This is not your ordinary family holiday with Director Alfred Hitchcock’s The Man Who Knew Too Much (1956)
(Scene with Daniel Gélin, Christopher Olsen, Doris Day and James Stewart.)
Alfred Hitchcock made two versions of The Man Who Knew Too Much. The original film was made in 1934 and starred British and Continental actors including Leslie Banks and Peter Lorre. Although it was made with a limited budget, it brought the still relatively unknown director (outside of the UK anyway) worldwide acclaim. Twenty-one years later, with a huge studio behind him and with it an extravagant budget, Hitchcock decided to give it another shot.

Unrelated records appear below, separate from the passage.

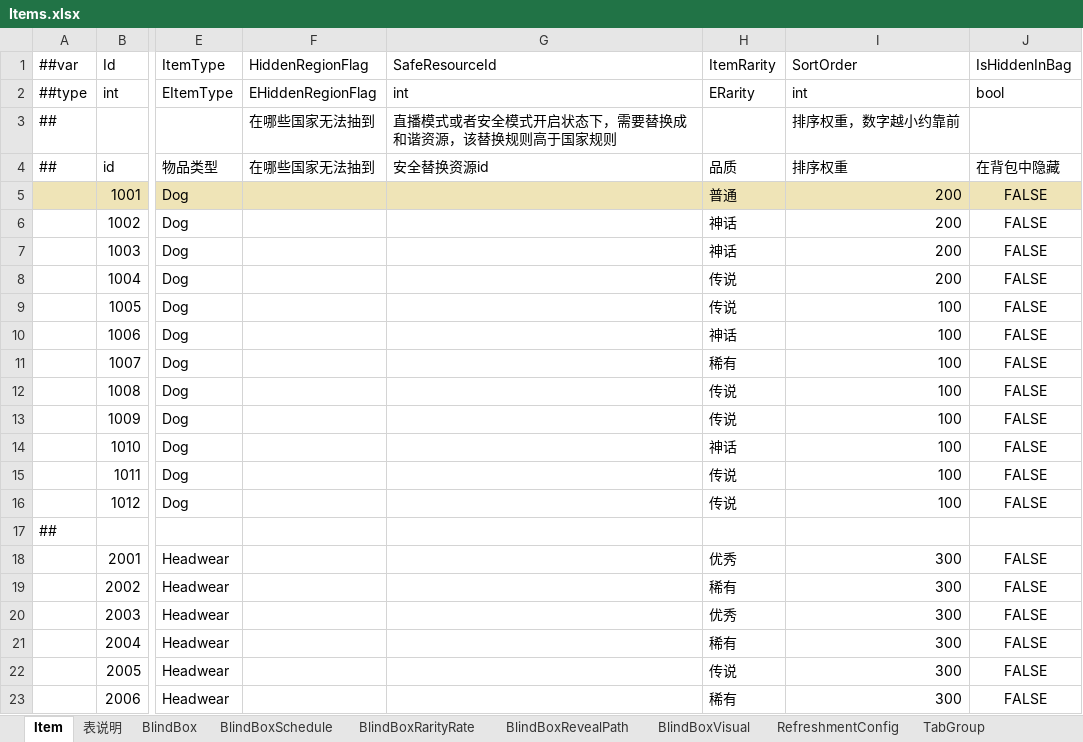
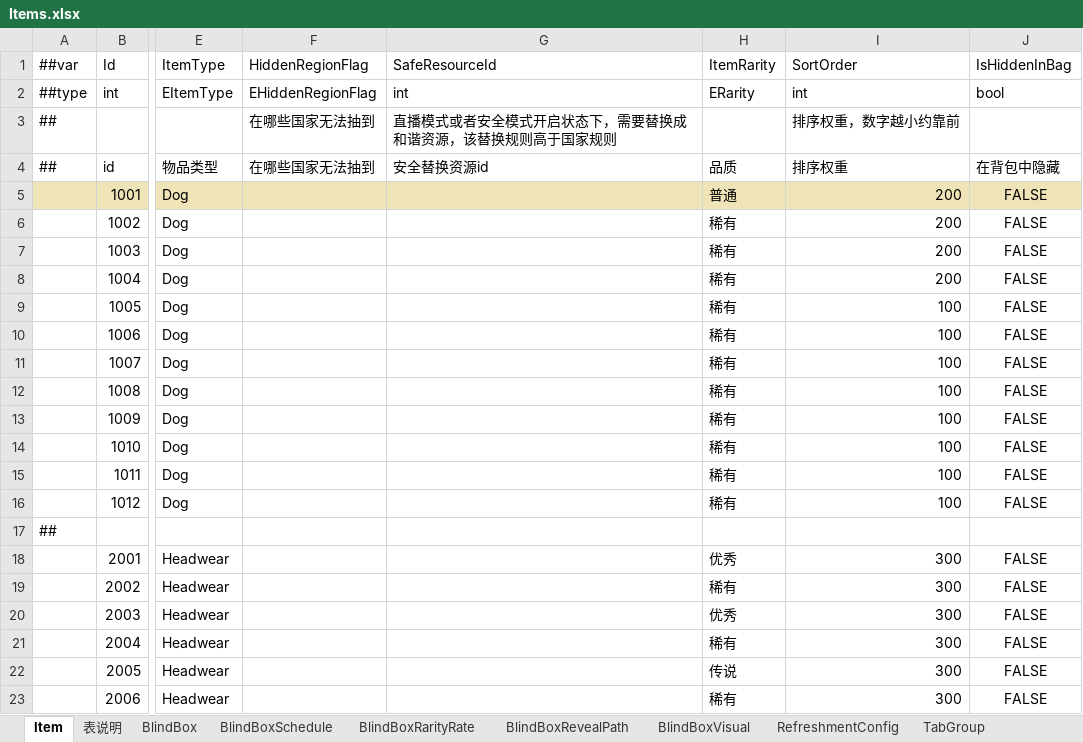
Before and after one commit to SeananTQ/lucky-dog-pub-2026, an Excel workbook: luban-excels/xlsx/Items.xlsx, sheet Item, drawn as a sheet; only a part is shown, gaps mark what is left out; values as stored, in another font and other column widths than the file's, no borders; conditional formats not drawn; the diff names each change by its address in the sheet, - before the commit and + after, or states it on an @@ line.

```diff
--- a/luban-excels/xlsx/Items.xlsx (sheet Item)
+++ b/luban-excels/xlsx/Items.xlsx (sheet Item)
-H6:H7 (ItemRarity): 神话
+H6:H7 (ItemRarity): 稀有
-H8:H9 (ItemRarity): 传说
+H8:H9 (ItemRarity): 稀有
-H10 (ItemRarity): 神话
+H10 (ItemRarity): 稀有
-H12:H13 (ItemRarity): 传说
+H12:H13 (ItemRarity): 稀有
-H14 (ItemRarity): 神话
+H14 (ItemRarity): 稀有
-H15:H16 (ItemRarity): 传说
+H15:H16 (ItemRarity): 稀有
```
Also changed, not shown: sheet EquipmentSlotConfig, sheet TabGroup, luban-excels/xlsx/Main.xlsx, 21 other files.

The director apparently first considered a remake of the film in 1941 in order to fulfil a contractual obligation to Paramount Pictures. Scriptwriter John Michael Hayes was hired. He had already written some scripts for Hitchcock, To Catch a Thief and Rear Window and a number of other award-winning films. There were certain conditions. Hayes was not to see the first film or see the original script. He would only get briefed by Hitchcock on the plot details. Hayes would only have the opening scenes ready when filming began and was given instructions to send any subsequent scripts by airmail as he finished them. I’ve seen both versions, and although neither is my favourite, simply because there are other Hitchcock films I would put at the top of the list, they are still both worthwhile seeing. This 1956 version is still a highly enjoyable film, it is a Hitchcock film after all, the man really knows his stuff and is not too far off the mark with either one. What resulted is a film not so different from the first film in plot, but two versions with vastly different locales, the first being Switzerland and London, although the film was actually shot in the studio and in black and white, the second in colourful Marrakesh, Morocco and London and both with actors we can all enjoy.

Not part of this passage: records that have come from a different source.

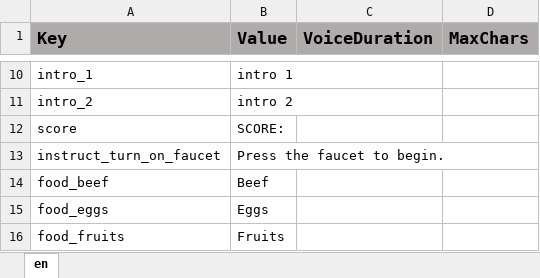
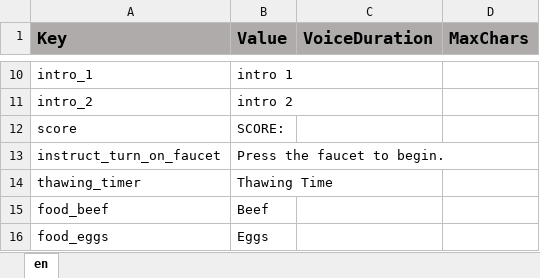
Before and after one commit to ddionisio/LL_FPH, an Excel workbook: Language/language.xlsx, sheet en, drawn as a sheet; only a part is shown, gaps mark what is left out; the shorter side is filled out with more unchanged rows; values as stored, in another font and other column widths than the file's, no borders; the diff names each change by its address in the sheet, - before the commit and + after, or states it on an @@ line.

Commit message:
implement thawing foods flow

```diff
--- a/Language/language.xlsx (sheet en)
+++ b/Language/language.xlsx (sheet en)
+row 14: thawing_timer | Thawing Time
```
Also changed, not shown: 12 other files.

Is it any wonder that James Stewart is my favourite actor! Everytime I see him on screen I discover something else to love about the guy! He is mesmerizing in every role I’ve seen him play. This was Stewart’s third film with the brilliant director and he was obviously by this time Hitchcock’s favourite actor. Who else! The female lead is singer-actress-comedienne Doris Day in a dramatic role I wouldn’t often associate with her. I had become more familiar with her 1960’s comedies and her tv show which I enjoyed on reruns through the 70’s and 80’s.
Scene with (Lord) Bernard Miles, Christopher Olsen, Brenda de Banzie, Doris Day and James Stewart.
Hitchcock leads us on a breathless adventure with this film shot location in dazzling Technicolor. James and Doris, don’t they sound just like your next-door neighbour, are on a family holiday with their young son in Morocco where their son gets kidnapped. Christopher Olsen plays the young boy. He is the older brother of child actress Susan Olsen who played youngest daughter Cindy in The Brady Bunch. It’s obvious from the start that our lead actors have found themselves in a culture very different from anything they have ever encountered and that this “ordinary” husband and wife, as if we can call James and Doris ordinary, were going to very soon find themselves in an extraordinary situation.
Scene of the marketplace bazaar in the film.
The stars in a scene from the film. Wouldn’t it be interesting to be an extra in one of these films ……. “All right, you there, the lady in the blue dress over there, I said “Cut”!… Hey, I may audition for that play after all.
The film is strongly supported by a talented cast of characters and villains including French actor Daniel Gelin, father of actress Maria Schneider, British actors (Lord) Bernard Miles, father of actress Sarah Miles, Brenda de Banzie and brilliant and prolific Austrian actor Reggie Nalder whose scarred face adds to his enthusiastic portrayal of the villain assassin. These actors were so amazing that I wish we could have seen more of them.
Would you ever want to run into Reggie Nalder’s menacing look? What an amazing character actor!!
Doris Day with child actor Christopher Olsen singing the film’s theme son Que Sera Sera (Whatever Will Be Will Be)
Que Sera Sera, Doris Day’s signature song came out of this film and won the Academy Award for best song in 1957 against such titles as True Love from High Society, Thee I Love from Gentle Persuasion sung by Pat Boone, Written on the Wind from the film of the same title by The Four Aces, Julie from the film Julie which Ms. Day starred in and sang the theme song for as well. Thank you, YouTube!